You can’t spell summer without r-u-m! And there’s nothing more satisfying than kicking back and enjoying a classic Daiquiri on a hot summer day.
The Daiquiri is the result of implementing the classic cocktail formulaic ratio. One of Sour, Two of Sweet, Three of Strong, Four of Weak. The sour is anything from citrus juice and aromatic bitters to vermouth and bitter liqueurs like Italian Amaros, Campari or Cynar. The sweet is obviously sugar, most of the time in syrup form. Bar syrup is made by adding 1 part sugar to 1 part boiling water, cooled, bottled and refrigerated. Aromatics or flavorings can be added to expand your flavor palate. Most notably ginger, cinnamon or mint. Other “sweet” options are honey or 1:1 honey mix, cane sugar syrup or maple syrup. Exotic flavorings like orgeat and falernum are excellent additions to rum drinks. Strong is the spirit or combination of spirits. Try blending different types of rum to completely change the complexity of the cocktail. The weak is, of course, water—most particularly ice. You shake or stir, cubed or crushed, not just to chill your drink, but to improve its balance with a bit of melted ice.
The name Daiquirí is also the name of a beach near Santiago, Cuba, and an iron mine in that area, and it is a word of Taíno origin. The daiquiri was supposedly invented by an American mining engineer, named Jennings Cox, who happened to be in Cuba at the time of the Spanish-American War.

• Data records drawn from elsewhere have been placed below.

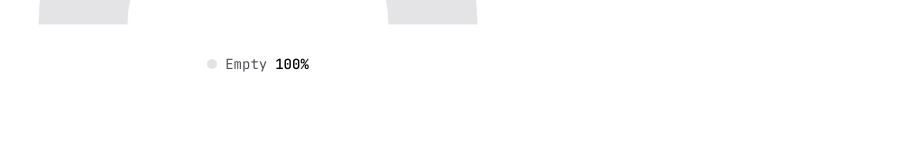
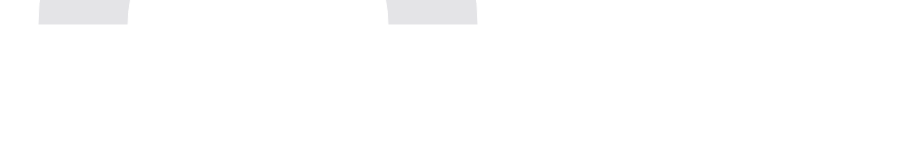
Before and after one commit to JackforJacks/equity, a Next.js app: page /dashboard in a window 1280 px wide. Shown: the part 294-438 px from the top of the page, without its empty margins (382-1280 px from the left). Built offline with nearby package versions, Linux system fonts and the light colour scheme.

Commit message:
Remove legend, show name only on hover tooltip

```diff
--- a/app/dashboard/page.tsx
+++ b/app/dashboard/page.tsx
@@ -72,21 +72,11 @@ export default function Dashboard() {
               ))}
             </Pie>
             <Tooltip
-              formatter={(value) => [`${value}%`, ""]}
+              formatter={(value, name) => [`${value}%`, name]}
               contentStyle={{ borderRadius: "8px", border: "1px solid #e4e4e7", fontSize: "13px" }}
             />
           </PieChart>
         </ResponsiveContainer>
-
-        <div className="flex flex-wrap justify-center gap-x-6 gap-y-2">
-          {portfolioData.map((d) => (
-            <div key={d.label} className="flex items-center gap-2">
-              <span className="h-2.5 w-2.5 rounded-full" style={{ backgroundColor: d.color }} />
-              <span className="text-sm text-zinc-600 dark:text-zinc-400">{d.label}</span>
-              <span className="text-sm font-medium text-black dark:text-white">{d.value}%</span>
-            </div>
-          ))}
-        </div>
       </main>
 
       <button className="fixed bottom-6 right-6 flex h-14 w-14 items-center justify-center rounded-full bg-black text-white shadow-lg transition-colors hover:bg-zinc-800 dark:bg-white dark:text-black dark:hover:bg-zinc-200">
```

Originally the drink was served in a tall glass packed with cracked ice. A teaspoon of sugar was poured over the ice and the juice of one or two limes was squeezed over the sugar. Two or three ounces of Bacardi rum completed the mixture. The glass was then frosted by stirring with a long-handled spoon. Later the Daiquirí evolved to be mixed in a shaker with the same ingredients but with shaved ice.
Papa Hemingway’s Daiquiri
Still a classic, this is also known by various aliases, including Poppa Doble or Ernest Hemingway Special. This distinctively different Daiquiri was created for Hemingway by Constantino Ribalaigua, the famed Cuban bartender at El Floridita in Havana. Living in Cuba during Prohibition, Hemingway could indulge in Havana club Silver Dry rum, and preferred his Daiquiris without sugar, cold and sour, and with a bit more rum than the traditional Daiquiri. If you prefer a lighter, sweeter version, use 2 ounces of rum and add a teaspoon of sugar.
3 ounces Bacardi Superior Silver *
½ ounce Luxardo Maraschino Liqueur
1½ ounces fresh grapefruit juice
¾ ounce fresh lime juice
lime wedge for garnish
Combine all ingredients but the garnish in a blender with ½ cup of ice. Blend until smooth. Pour into a chilled cocktail glass. Squeeze lime wedge over the drink, and drop it in.
Variation: La Floridita Daiquiri
2 ounces Bacardi Superior Silver *
¼ ounce Luxardo Maraschino Liqueur
1½ ounces fresh lime juice
1 teaspoon of sugar
prepare in the same manner as the Papa Hemingway Daiquiri
*I use Prichard’s Crystal Rum. Made in Kelso, Tennessee, many experts say it is the closest to Cuban rum that we can get here in the U.S.A.